Andy Grove, Albert Yu and Pat Gelsinger.
Shortly before arrival on your flight to Palm Springs, California, one has the uneasy feeling that Intel has transported you into the desert. It's only when you've actually touched down that you realize what Palm Springs really is. The town, located on an oasis and originally Cahuilla Indian territory, is surrounded by 3,000 meter high mountains - some of which even have ski resorts. This was the last time that Palm Springs was the scene of the Intel developer Forum (IDF) which will move back to the Silicon Valley homelands (to be more precise: San Jose) in the future.
The event began with the keynote of ex-CEO Andy Grove who has obviously still not fully recovered from his long bout of illness.

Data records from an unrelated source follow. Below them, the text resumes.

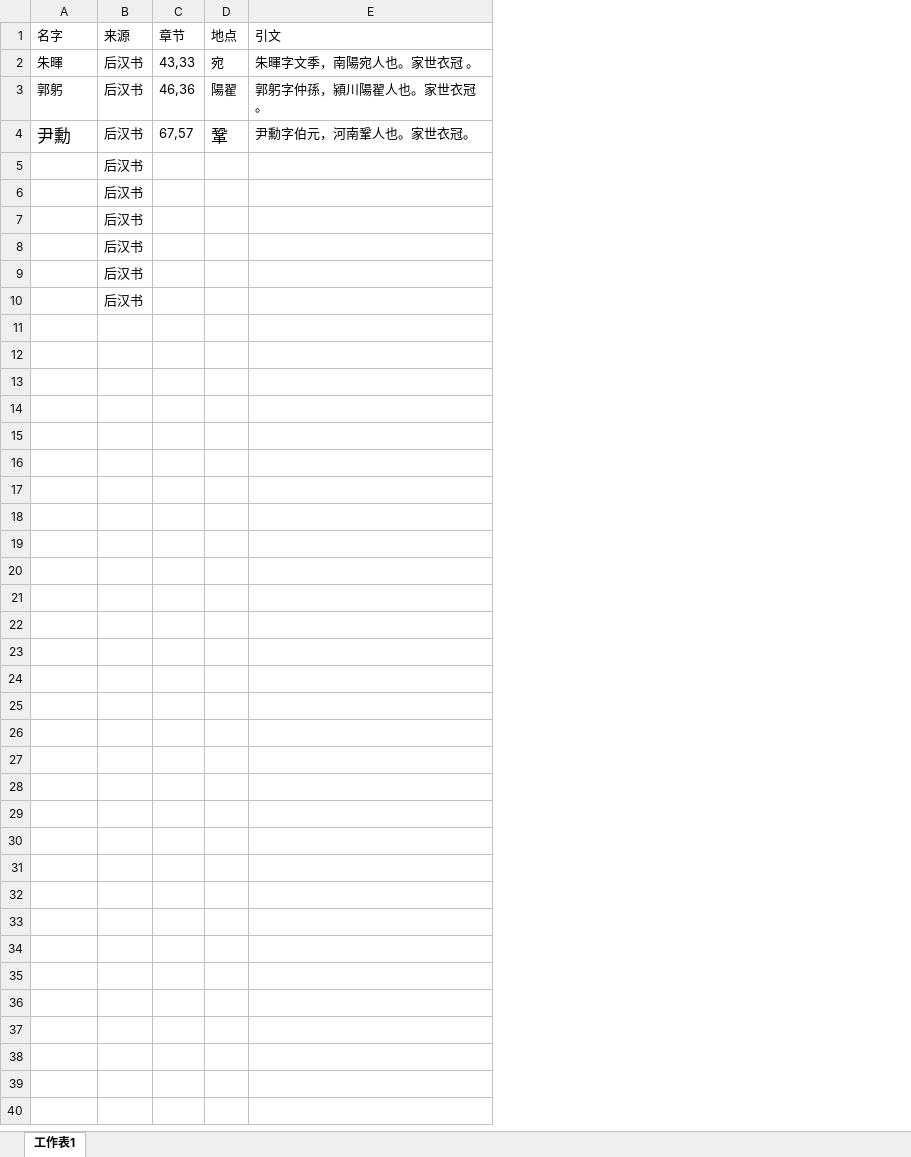
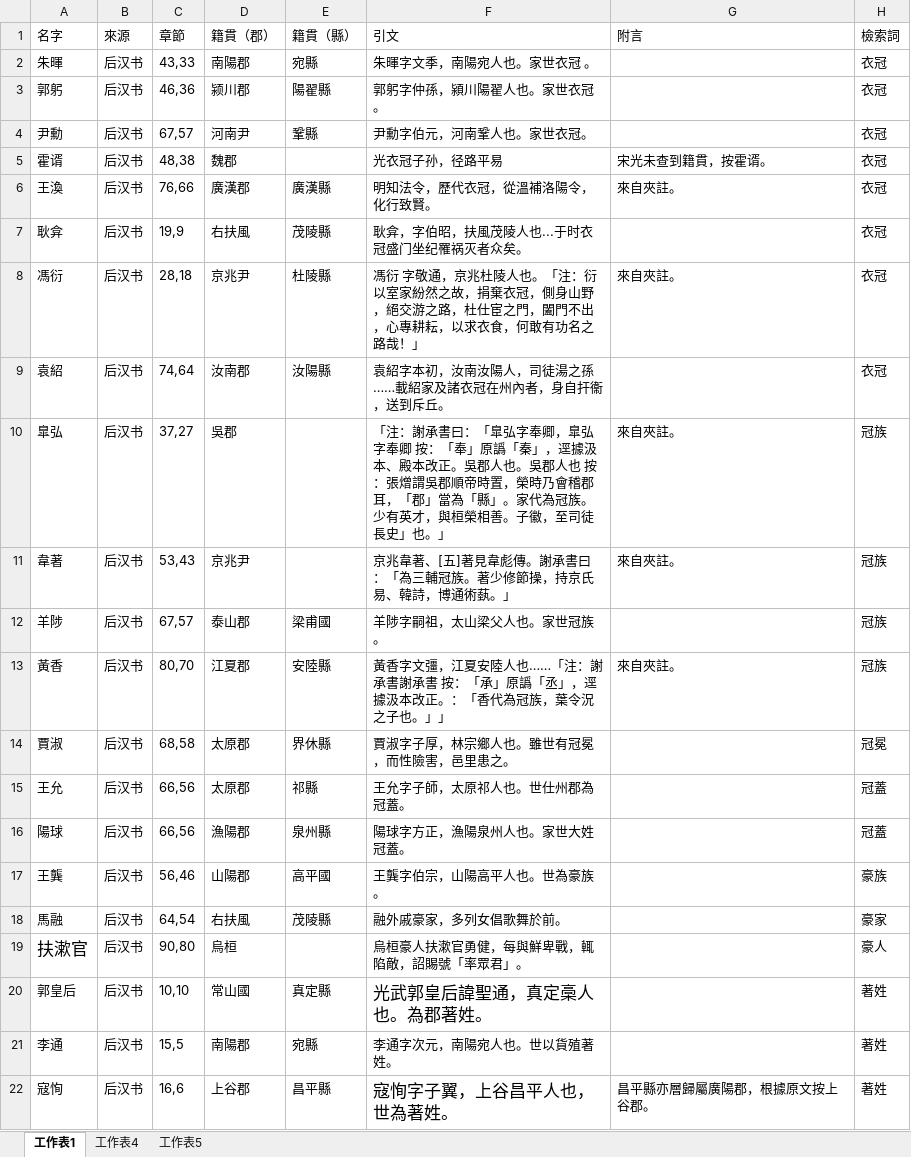
Before and after one commit to shaobaixiong/---, an Excel workbook: CSV/豪族统计表.xlsx, sheet 工作表1, drawn as a sheet; only a part is shown; values as stored, in another font and other column widths than the file's, no borders; removed rows and columns are numbered as before the commit, all else as after; the diff covers the shown part only; the diff names each change by its address in the sheet, - before the commit and + after, or states it on an @@ line.

```diff
--- a/CSV/豪族统计表.xlsx (sheet 工作表1)
+++ b/CSV/豪族统计表.xlsx (sheet 工作表1)
+sheet tab: 工作表4
+sheet tab: 工作表5
-column C (章节), rows 2-4: 43,33 | 46,36 | 67,57
-column D (地点), rows 2-4: 宛 | 陽翟 | 鞏
+column C (章節), rows 2-4: 43,33 | 46,36 | 67,57
+column D (籍貫（郡）), rows 2-4: 南陽郡 | 颍川郡 | 河南尹
+column E (籍貫（縣）), rows 2-4: 宛縣 | 陽翟縣 | 鞏縣
+column G (附言), empty
+column H (檢索詞), rows 2-4: all 衣冠
-B1: 来源
+B1: 來源
@@ A4 text size: smaller @@
-row 5:  | 后汉书
-row 6:  | 后汉书
-row 7:  | 后汉书
-row 8:  | 后汉书
-row 9:  | 后汉书
-row 10:  | 后汉书
+row 5: 霍谞 | 后汉书 | 48,38 | 魏郡 |  | 光衣冠子孙，径路平易 | 宋光未查到籍貫，按霍谞。 | 衣冠
+row 6: 王渙 | 后汉书 | 76,66 | 廣漢郡 | 廣漢縣 | 明知法令，歷代衣冠，從溫補洛陽令，化行致賢。 | 來自夾註。 | 衣冠
+row 7: 耿弇 | 后汉书 | 19,9 | 右扶風 | 茂陵縣 | 耿弇，字伯昭，扶風茂陵人也...于时衣冠盛门坐纪罹祸灭者众矣。 |  | 衣冠
+row 8: 馮衍 | 后汉书 | 28,18 | 京兆尹 | 杜陵縣 | 馮衍 字敬通，京兆杜陵人也。「注：衍以室家紛然之故，捐棄衣冠，側身山野，絕交游之路，杜仕宦之門，闔門不出，心專耕耘，以求衣食，何敢有功名之路哉！」 | 來自夾註。 | 衣冠
+row 9: 袁紹 | 后汉书 | 74,64 | 汝南郡 | 汝陽縣 | 袁紹字本初，汝南汝陽人，司徒湯之孫……載紹家及諸衣冠在州內者，身自扞衞，送到斥丘。 |  | 衣冠
+row 10: 臯弘 | 后汉书 | 37,27 | 吳郡 |  | 「注：謝承書曰：「臯弘字奉卿，臯弘字奉卿 按：「奉」原譌「秦」，逕據汲本、殿本改正。吳郡人也。吳郡人也 按：張熷謂吳郡順帝時置，榮時乃會稽郡耳，「郡」當為「縣」。家代為冠族。少有英才，與桓榮相善。子徽，至司徒長史」也。」 | 來自夾註。 | 冠族
+row 11: 韋著 | 后汉书 | 53,43 | 京兆尹 |  | 京兆韋著、[五]著見韋彪傳。謝承書曰：「為三輔冠族。著少修節操，持京氏易、韓詩，博通術蓺。」 | 來自夾註。 | 冠族
+row 12: 羊陟 | 后汉书 | 67,57 | 泰山郡 | 梁甫國 | 羊陟字嗣祖，太山梁父人也。家世冠族。 |  | 冠族
+row 13: 黃香 | 后汉书 | 80,70 | 江夏郡 | 安陸縣 | 黃香字文彊，江夏安陸人也……「注：謝承書謝承書 按：「承」原譌「丞」，逕據汲本改正。：「香代為冠族，葉令況之子也。」」 | 來自夾註。 | 冠族
+row 14: 賈淑 | 后汉书 | 68,58 | 太原郡 | 界休縣 | 賈淑字子厚，林宗鄉人也。雖世有冠冕，而性險害，邑里患之。 |  | 冠冕
+row 15: 王允 | 后汉书 | 66,56 | 太原郡 | 祁縣 | 王允字子師，太原祁人也。世仕州郡為冠蓋。 |  | 冠蓋
+row 16: 陽球 | 后汉书 | 66,56 | 漁陽郡 | 泉州縣 | 陽球字方正，漁陽泉州人也。家世大姓冠蓋。 |  | 冠蓋
+row 17: 王龔 | 后汉书 | 56,46 | 山陽郡 | 高平國 | 王龔字伯宗，山陽高平人也。世為豪族 。 |  | 豪族
+row 18: 馬融 | 后汉书 | 64,54 | 右扶風 | 茂陵縣 | 融外戚豪家，多列女倡歌舞於前。 |  | 豪家
+row 19: 扶漱官 | 后汉书 | 90,80 | 烏桓 |  | 烏桓豪人扶漱官勇健，每與鮮卑戰，輒陷敵，詔賜號「率眾君」。 |  | 豪人
+row 20: 郭皇后 | 后汉书 | 10,10 | 常山國 | 真定縣 | 光武郭皇后諱聖通，真定槀人也。為郡著姓。 |  | 著姓
+row 21: 李通 | 后汉书 | 15,5 | 南陽郡 | 宛縣 | 李通字次元，南陽宛人也。世以貨殖著姓。 |  | 著姓
+row 22: 寇恂 | 后汉书 | 16,6 | 上谷郡 | 昌平縣 | 寇恂字子翼，上谷昌平人也，世為著姓。 | 昌平縣亦層歸屬廣陽郡，根據原文按上谷郡。 | 著姓
```
Also changed, not shown: 5 added rows elsewhere in this sheet.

After a long speech concerning the re-orientation of the company in the direction of the Internet and networking (financial analysts love this patter because it's still in fashion), good old Andy reverted to the 'original' core business: processors. And then things speeded up dramatically. Together with Dr. Albert Yu, he presented not only a 1 GHz Pentium III, but Yu also went to demonstrate a Willamette processor apparently running at 1.5 GHz on a separate machine.
Let's take a look at the facts. The gigahertz Pentium III was compared with its 533 MHz predecessor using a benchmark. A secondary tool invoked a calculation-intensive process, namely the conversion of a video into MPEG-2 format. And then came the big 'aha!' effect: the gigahertz processor was about twice as fast as the 533 MHz processor. At least this presentation had one convincing argument in its favor: the comparison was made with the help of the well-established application Ligos LSX. In their chase for impressive headlines, Intel didn't take a backseat. In their first presentation of the Willamette processor (alias Pentium IV), Intel apparently preferred to flex its muscles rather than convince Tom's Hardware. The air-cooled Willamette chip, hidden from the eyes of the public in its sealed PC case was apparently clocked at 1.5 GHz. At least that's what the Intel Frequency ID utility displayed. Note that the utility is a proprietary product of Intel and not a frequency checker that we use and respect as such. Albert Yu, who admitted that the test object was 'first silicon', started a 3D graphics demo and whispers flew through the rows of reporters and analysts who were less familiar with the technical possibilities. At least Intel was successful in one respect: they out-maneuvered AMD again.
The Willamette (Pentium IV)
Named after a river in Oregon, Intel presents the Willamette, successor to the Pentium III. It fits in the new 423 socket. Source: Thanks to Daniel "Mr. Big Guy" Wolff of Chip Magazine who pushed CNN and ZDTV crews away and who shoot this picture before being lynched.
'Back to the sockets' is Intel's strategy to produce low-cost high-frequency processors such as the Willamette Pentium IV. Let's think back to Spring 1997. AMD's K6 and Intel's Pentium MMX processors used the same chipsets and sockets. With the appearance of the Pentium II Klamath, Intel deemed it necessary to move away from sockets and into Slot 1 technology. Since then, all the ensuing CPU's of both manufacturers have required their own chipsets and connectors. Intel's objective to escape from the common platform had been reached. Sunlin Chou, Vice President and General Manager of Intel's Technology and Manufacturing Group, sees the future of new desktop processors in sockets again. The Pentium III (Coppermine), Pentium IV (Willamette) and Timna are to be implemented as socketed FC-PGA versions.
Two important differences exist. The base material of the packaging of the silicon chip is no longer ceramic, instead it is an organic substrate. This improves the dielectrical and thermal properties. In addition, flip-chip technology will be used rather than wire bonding.